Work request:
Search the entries for the word "brainrealator" and return every line where it is found.

[Web page edit records]
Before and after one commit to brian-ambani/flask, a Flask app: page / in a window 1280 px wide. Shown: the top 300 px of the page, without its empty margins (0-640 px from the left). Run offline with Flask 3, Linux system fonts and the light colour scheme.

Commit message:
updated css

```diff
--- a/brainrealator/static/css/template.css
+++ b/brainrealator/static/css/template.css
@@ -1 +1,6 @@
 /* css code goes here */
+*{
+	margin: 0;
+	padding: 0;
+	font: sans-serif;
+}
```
...
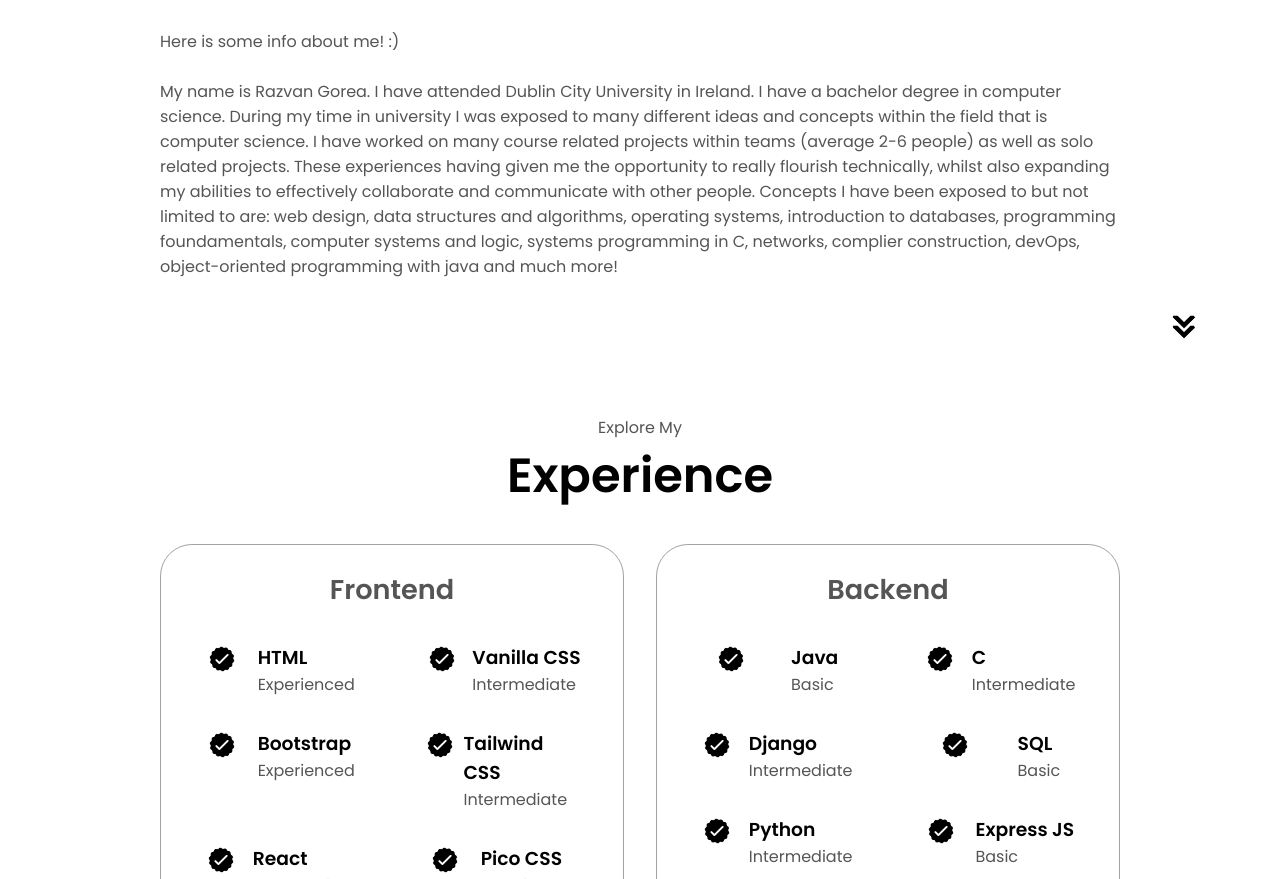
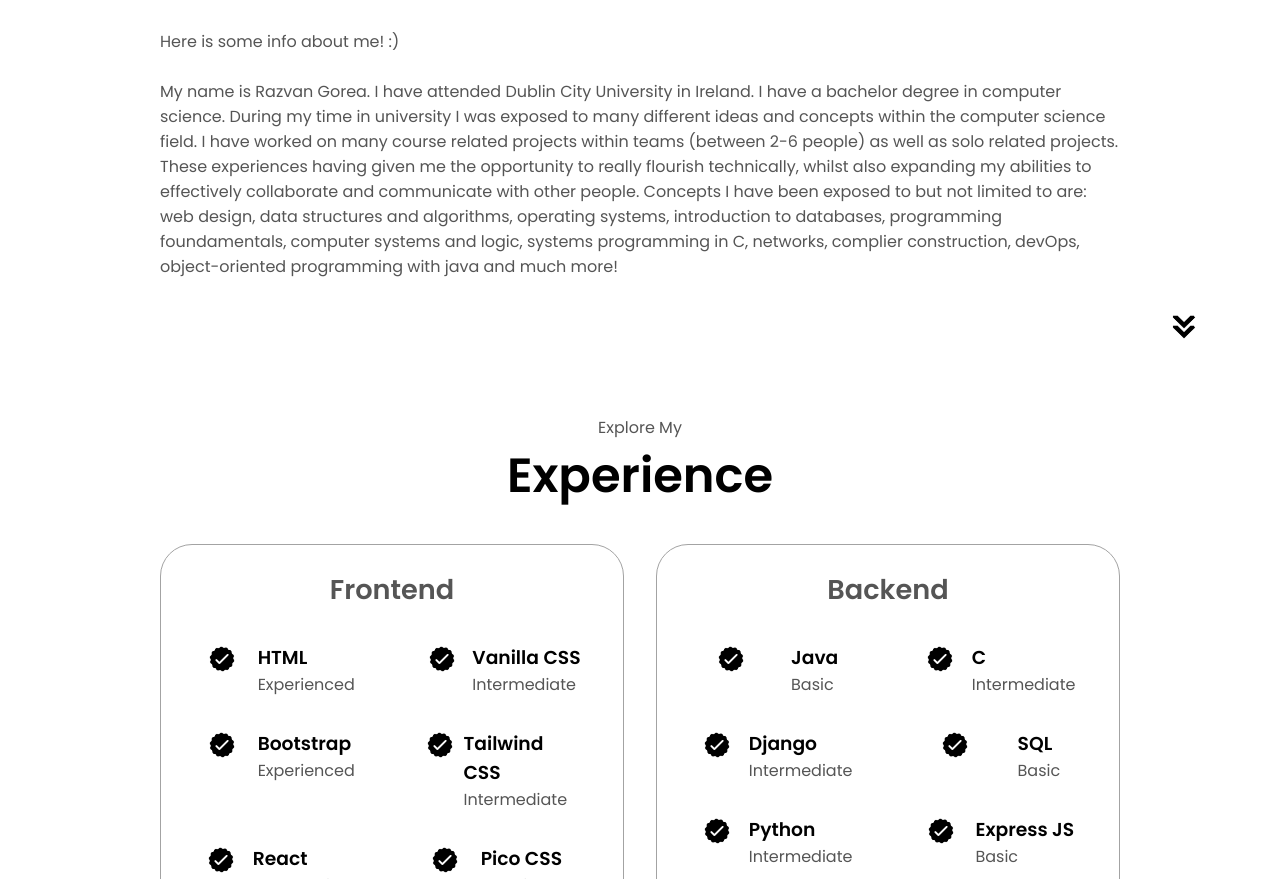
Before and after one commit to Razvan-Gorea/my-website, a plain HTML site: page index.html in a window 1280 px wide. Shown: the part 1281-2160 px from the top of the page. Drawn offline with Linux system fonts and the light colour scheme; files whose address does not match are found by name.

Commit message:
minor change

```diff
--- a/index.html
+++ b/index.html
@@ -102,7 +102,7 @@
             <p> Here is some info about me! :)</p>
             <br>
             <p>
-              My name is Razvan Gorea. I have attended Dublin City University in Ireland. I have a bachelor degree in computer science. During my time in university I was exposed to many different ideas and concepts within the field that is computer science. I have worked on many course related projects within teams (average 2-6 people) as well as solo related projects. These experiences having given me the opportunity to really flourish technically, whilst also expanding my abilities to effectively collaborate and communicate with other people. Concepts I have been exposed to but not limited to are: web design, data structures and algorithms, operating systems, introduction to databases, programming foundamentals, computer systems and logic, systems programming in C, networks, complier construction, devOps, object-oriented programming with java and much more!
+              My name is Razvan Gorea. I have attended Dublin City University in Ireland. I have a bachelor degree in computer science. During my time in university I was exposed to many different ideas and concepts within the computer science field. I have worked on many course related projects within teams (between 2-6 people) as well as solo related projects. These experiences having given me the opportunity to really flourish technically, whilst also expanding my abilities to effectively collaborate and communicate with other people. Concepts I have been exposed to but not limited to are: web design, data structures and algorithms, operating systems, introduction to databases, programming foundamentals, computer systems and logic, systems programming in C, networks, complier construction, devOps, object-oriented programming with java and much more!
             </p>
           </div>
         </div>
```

Written response:
--- a/brainrealator/static/css/template.css
+++ b/brainrealator/static/css/template.css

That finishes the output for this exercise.